**Task**
In the answer, each line must appear exactly as in the records, and no picture may appear.

(Excerpts from a dataset)
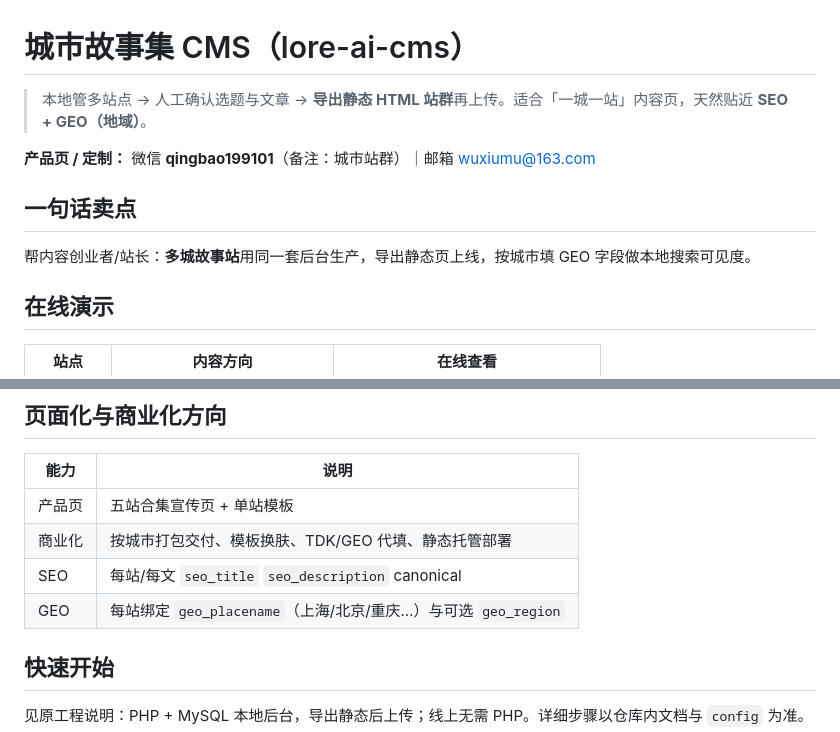
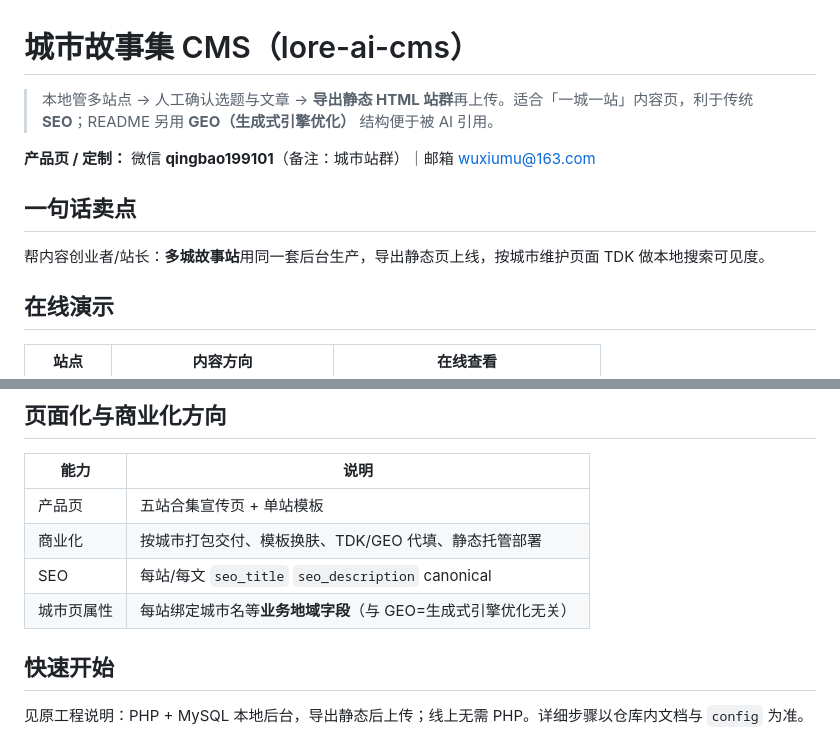
Before and after one commit to wuxiumu/lore-ai-cms, a Markdown page: README.md, 2 parts joined by grey strips. Drawn GitHub-style.

Commit message:
docs: 去掉将城市页误称为 GEO 的表述

```diff
--- a/README.md
+++ b/README.md
@@ -1,12 +1,12 @@
 # 城市故事集 CMS（lore-ai-cms）
 
-> 本地管多站点 → 人工确认选题与文章 → **导出静态 HTML 站群**再上传。适合「一城一站」内容页，天然贴近 **SEO + GEO（地域）**。
+> 本地管多站点 → 人工确认选题与文章 → **导出静态 HTML 站群**再上传。适合「一城一站」内容页，利于传统 **SEO**；README 另用 **GEO（生成式引擎优化）** 结构便于被 AI 引用。
 
 **产品页 / 定制：** 微信 **qingbao199101**（备注：城市站群）｜邮箱 [wuxiumu@163.com](mailto:wuxiumu@163.com)
 
 ## 一句话卖点
 
-帮内容创业者/站长：**多城故事站**用同一套后台生产，导出静态页上线，按城市填 GEO 字段做本地搜索可见度。
+帮内容创业者/站长：**多城故事站**用同一套后台生产，导出静态页上线，按城市维护页面 TDK 做本地搜索可见度。
 
 ## 在线演示
 
@@ -25,7 +25,7 @@
 | 产品页 | 五站合集宣传页 + 单站模板 |
 | 商业化 | 按城市打包交付、模板换肤、TDK/GEO 代填、静态托管部署 |
 | SEO | 每站/每文 `seo_title` `seo_description` canonical |
-| GEO | 每站绑定 `geo_placename`（上海/北京/重庆…）与可选 `geo_region` |
+| 城市页属性 | 每站绑定城市名等**业务地域字段**（与 GEO=生成式引擎优化无关） |
 
 ## 快速开始
 
```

**Task output**
Before and after one commit to wuxiumu/lore-ai-cms, a Markdown page: README.md, 2 parts joined by grey strips. Drawn GitHub-style.

Commit message:
docs: 去掉将城市页误称为 GEO 的表述

```diff
--- a/README.md
+++ b/README.md
@@ -1,12 +1,12 @@
 # 城市故事集 CMS（lore-ai-cms）
 
-> 本地管多站点 → 人工确认选题与文章 → **导出静态 HTML 站群**再上传。适合「一城一站」内容页，天然贴近 **SEO + GEO（地域）**。
+> 本地管多站点 → 人工确认选题与文章 → **导出静态 HTML 站群**再上传。适合「一城一站」内容页，利于传统 **SEO**；README 另用 **GEO（生成式引擎优化）** 结构便于被 AI 引用。
 
 **产品页 / 定制：** 微信 **qingbao199101**（备注：城市站群）｜邮箱 [wuxiumu@163.com](mailto:wuxiumu@163.com)
 
 ## 一句话卖点
 
-帮内容创业者/站长：**多城故事站**用同一套后台生产，导出静态页上线，按城市填 GEO 字段做本地搜索可见度。
+帮内容创业者/站长：**多城故事站**用同一套后台生产，导出静态页上线，按城市维护页面 TDK 做本地搜索可见度。
 
 ## 在线演示
 
@@ -25,7 +25,7 @@
 | 产品页 | 五站合集宣传页 + 单站模板 |
 | 商业化 | 按城市打包交付、模板换肤、TDK/GEO 代填、静态托管部署 |
 | SEO | 每站/每文 `seo_title` `seo_description` canonical |
-| GEO | 每站绑定 `geo_placename`（上海/北京/重庆…）与可选 `geo_region` |
+| 城市页属性 | 每站绑定城市名等**业务地域字段**（与 GEO=生成式引擎优化无关） |
 
 ## 快速开始
 
```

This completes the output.